(Italy/Spain - 1982)
Directed by Anthony Richmond (Tonino Ricci). Written by Jaime Comas and Victor A. Catena. Cast: David Warbeck, Janet Agren, Franco Ressel, Roberto Ricci, Jose R. Lifante, Miguel Herrera, Eugenio Benito, Ovidio Taito, Jose Maria Labernie, Ilaria Maria Bianchi, Fabian Conde, Vittorio Calo, Goffredo Unger. (Unrated, 93 mins)
"What you have seen might really happen...perhaps it already has!" - PANIC closing credits
Sent straight to late-night TV as part of a Cinema Shares syndication package, PANIC is an instantly recognizable staple of the 1980s video store glory days thanks to its gross cover art on the big Gorgon Video clamshell cover box. All these years later, it's still not very good and its minimal charms lie almost exclusively in sentimentality for a bygone era. Nevertheless, I'm all in favor of any obscure horror movie resurrected on Blu-ray, and Code Red's recent release is a huge step up from the dogshit VHS print that's been recycled on several budget "50 Horror Classics" public domain sets from Brentwood and Mill Creek. Despite the upgrade to HD and full color correction that makes it so you can actually see what's going on, PANIC remains a largely terrible movie, but it's the kind of junky, barely competent Eurocult flick that keeps fans of such stuff (like this guy--hey, I make no apologies; if you're reading this, you understand that this is the life we've chosen) always coming back for more.

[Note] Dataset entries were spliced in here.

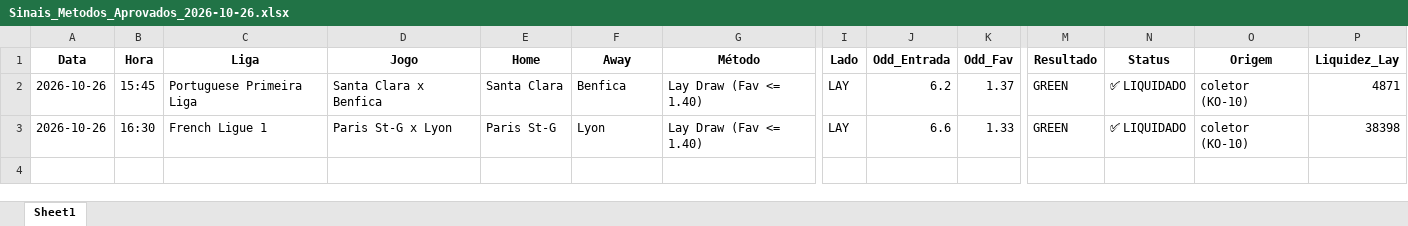
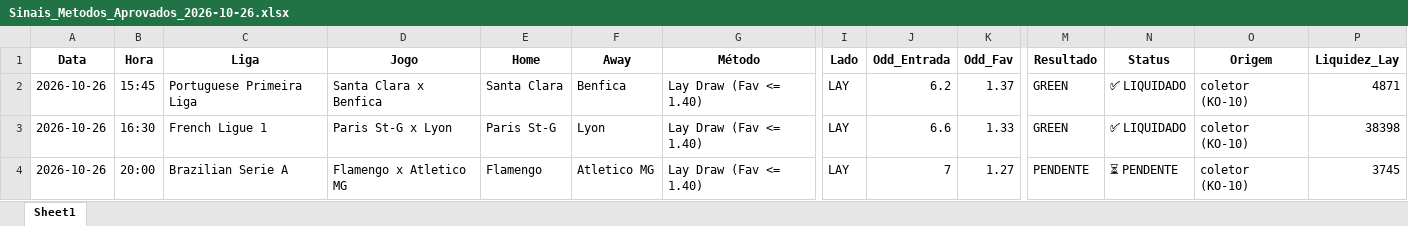
Before and after one commit to rpthiago/ARKAD_PROD, an Excel workbook: metodos_aprovados/Sinais_Metodos_Aprovados_2026-10-26.xlsx, sheet Sheet1, drawn as a sheet; only a part is shown, gaps mark what is left out; values as stored, in another font and other column widths than the file's, no borders; rows hold the shown columns only; the diff names each change by its address in the sheet, - before the commit and + after, or states it on an @@ line.

Commit message:
chore(radar): auto-sync sinais 2026-10-26 bloco 6

```diff
--- a/metodos_aprovados/Sinais_Metodos_Aprovados_2026-10-26.xlsx (sheet Sheet1)
+++ b/metodos_aprovados/Sinais_Metodos_Aprovados_2026-10-26.xlsx (sheet Sheet1)
+row 4: 2026-10-26 | 20:00 | Brazilian Serie A | Flamengo x Atletico MG | Flamengo | Atletico MG | Lay Draw (Fav <= 1.40) | LAY | 7 | 1.27 | PENDENTE | ⏳ PENDENTE | coletor (KO-10) | 3745
```
Also changed, not shown: 4 other files.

THE CRAZIES and Umberto Lenzi's NIGHTMARE CITY with its accidentally leaked contagion, created by a pharmaceutical company cleverly called "Chemicale." They claim to manufacture aspirin and antibiotics, but they've been conducting secret experiments in biological and chemical warfare for the British government. A lab mishap makes some rats go insane and turns Professor Adams (Roberto Ricci) into an oozing, monstrous, murderous madman on a citywide rampage. The government is desperate to contain the situation, and Chemicale CEO Milton (Franco Ressel) tries to keep a lid on it, but Adams' altruistic assistant Jane (frequent Ricci star Janet Agren) refuses to play along, teaming with special agent Captain Kirk (David Warbeck) to boldly go where no man has gone before to find Adams. Meanwhile, the government is so concerned with keeping this quiet that they're willing to resort to "Plan Q," which is to basically drop a nuke on London. The film never specifies why Plans A-through-P wouldn't be sufficient.
NIGHT OF THE SHARKS, one of the very few times he managed to secure a real Hollywood actor in the form of Treat Williams. Williams wasn't that far removed from ONCE UPON A TIME IN AMERICA and an acclaimed turn in the indie SMOOTH TALK when he was somehow cajoled into appearing in a Tonino Ricci joint, but even with his presence, the dull SHARKS only managed a straight-to-video release in 1990. Ricci retired from filmmaking after the 1998 family adventure BUCK AND THE MAGIC BRACELET, with vacationing American actors like the POLICE ACADEMY franchise's replacement Guttenberg and oblivious HAND THAT ROCKS THE CRADLE husband Matt McCoy and '60s and '70s TV fixture Abby Dalton mixing it up with DEMONS legend Bobby Rhodes and perennial Ricci bestie "Conrad Nichols."
Variety ad on 10/24/1981 with the breaking news
alerting the world to the existence of PANIC
(photo provided by William Wilson)